The San Francisco-based startup, which also goes by SoFi, claims it can beat loan rates offered by Federal Direct and PLUS loans while still providing “similar borrower protections.”

“Through SoFi, we have been able to create a whole new market that gives students better alternatives to fund their education while strengthening ties to their alumni community,” SoFi CEO Mike Cagney said, while noting that higher education is in the midst of a worsening student loan crisis.

SoFi’s lending program taps alumni to invest in funds for students from their alma mater and has already processed over $60 million in loan applications. It is already active on 78 campuses, including Stanford, University of Michigan, Smith and Swarthmore. The company plans to expand to additional schools this fall and aims to commit more than $200 million in loans by the end of this year.
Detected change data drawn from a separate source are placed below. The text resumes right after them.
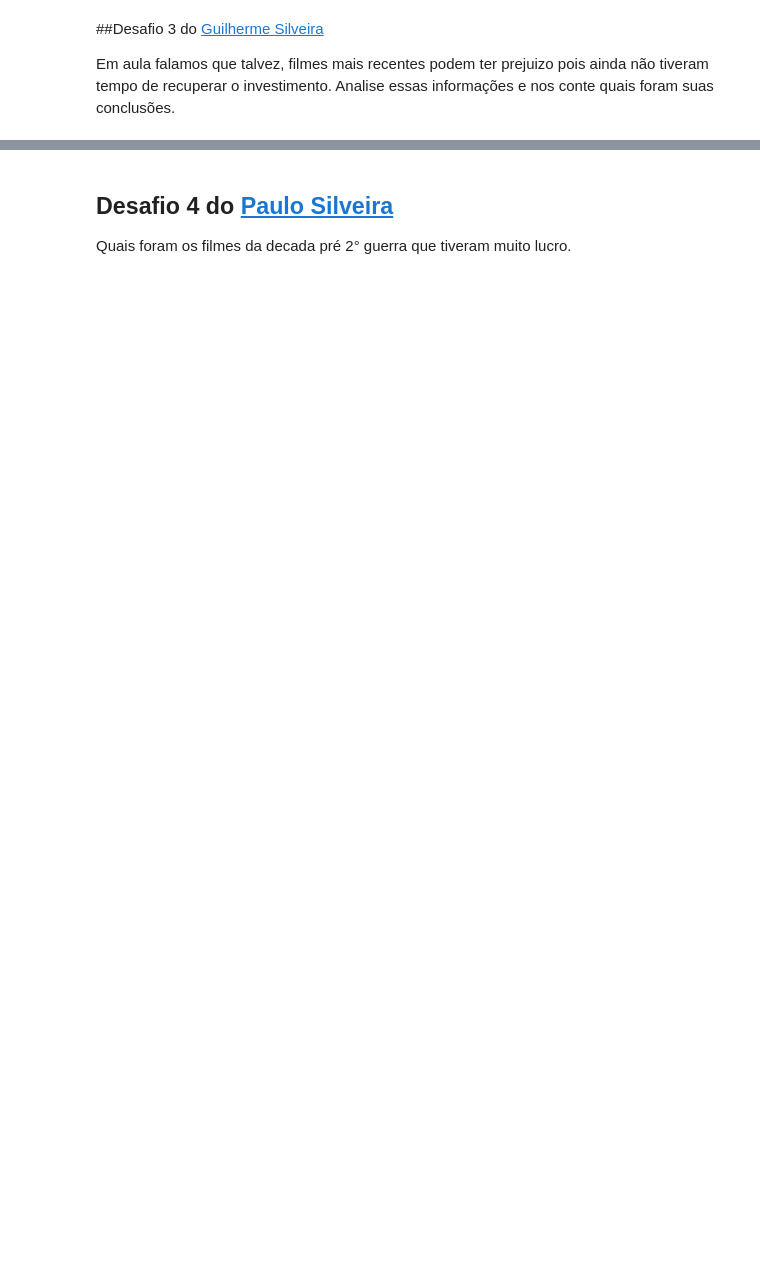
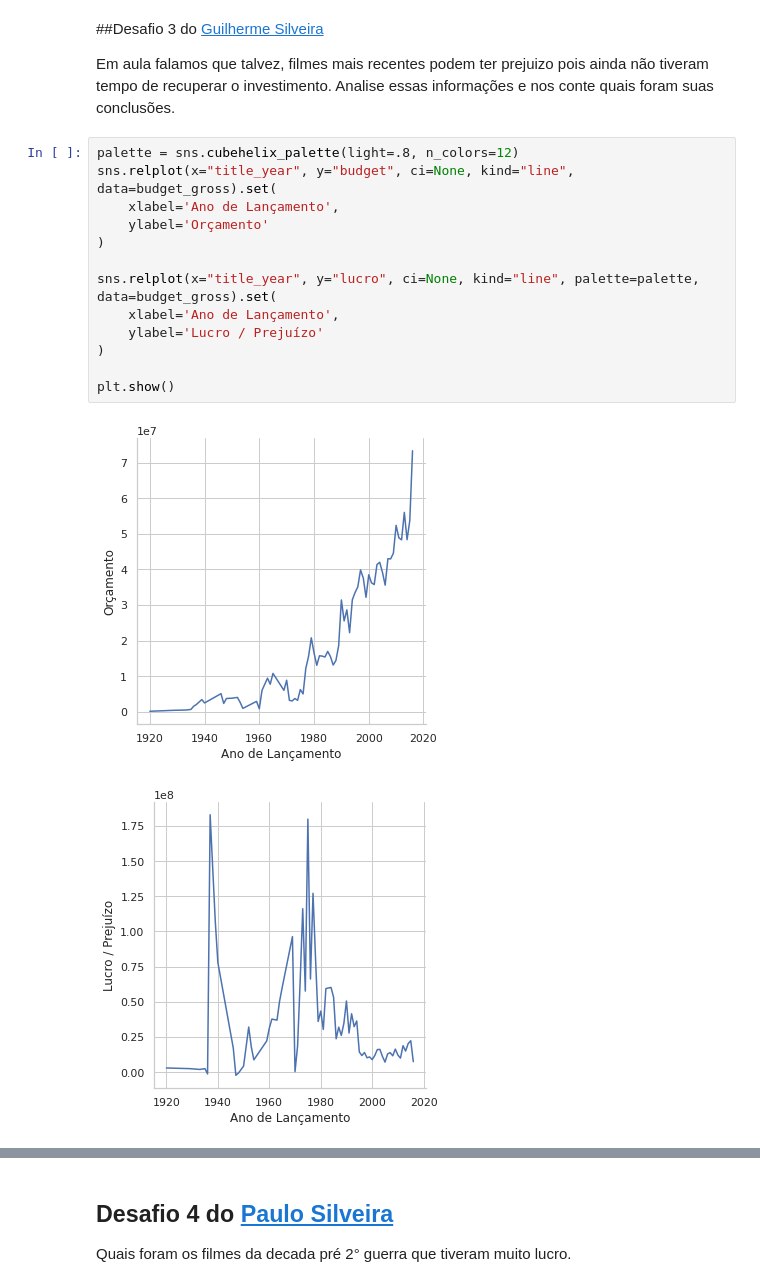
Before and after one commit to itimes-digital/quarentena-dados-alura, a Jupyter notebook: QuarentenaDados_aula03.ipynb, the cells around one changed output, grey strips where cells are left out. Cells and saved outputs as stored; diff of their text form; blank space fills up the shorter version.

```diff
--- a/QuarentenaDados_aula03.ipynb
+++ b/QuarentenaDados_aula03.ipynb
@@ -376,3 +414,19 @@ No gráfico de **budget por lucro** temos um ponto com muito custo e prejuizo, d
 
 
 Em aula falamos que talvez, filmes mais recentes podem ter prejuizo pois ainda não tiveram tempo de recuperar o investimento. Analise essas informações e nos conte quais foram suas conclusões.
+# %%
+palette = sns.cubehelix_palette(light=.8, n_colors=12)
+sns.relplot(x="title_year", y="budget", ci=None, kind="line", data=budget_gross).set(
+    xlabel='Ano de Lançamento',
+    ylabel='Orçamento'
+)
+
+sns.relplot(x="title_year", y="lucro", ci=None, kind="line", palette=palette, data=budget_gross).set(
+    xlabel='Ano de Lançamento',
+    ylabel='Lucro / Prejuízo'
+)
+
+plt.show()
+# %% [output]
+[figure, added]
+[figure, added]
```
Also changed, not shown: parts of 9 cells of this notebook.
The $77 million round shows SoFi has come a long way in a short time, though the company of course still has to make its way down the runway. The startup was founded last fall by students at Stanford’s Graduate School of Business with a $2 million pilot at their university.

Baseline Ventures, which has seed investments in Instagram and Twitter to its name, led SoFi’s most recent funding round, with venture capital firm DCM and Chinese social networking site Renren joining in. One of these companies is not like the other. The investment from Renren, often referred to as China’s Facebook, is worth noting, as the company has over 160 million users, but has struggled with monetization. The company’s $49 million investment made up the lion’s share of the round.

Renren CEO Joe Chen explained in a statement the company’s reason for investing:

“As a pioneering company pushing the potential of social infrastructure, we closely observe and participate in other online businesses that are leveraging ‘social’ to create, market and distribute products at scale. SoFi lies at the nexus of the social revolution, which began with social gaming and social ecommerce – and is now poised to transform finance and education.”

A growing class of Chinese students eager to study abroad is giving rise to a number of startups, such as interview platform InitialView, looking to connect them with US universities. Renren’s investment in SoFi should also help strengthen ties between the two countries’ education sectors.

Image credit: Wikimedia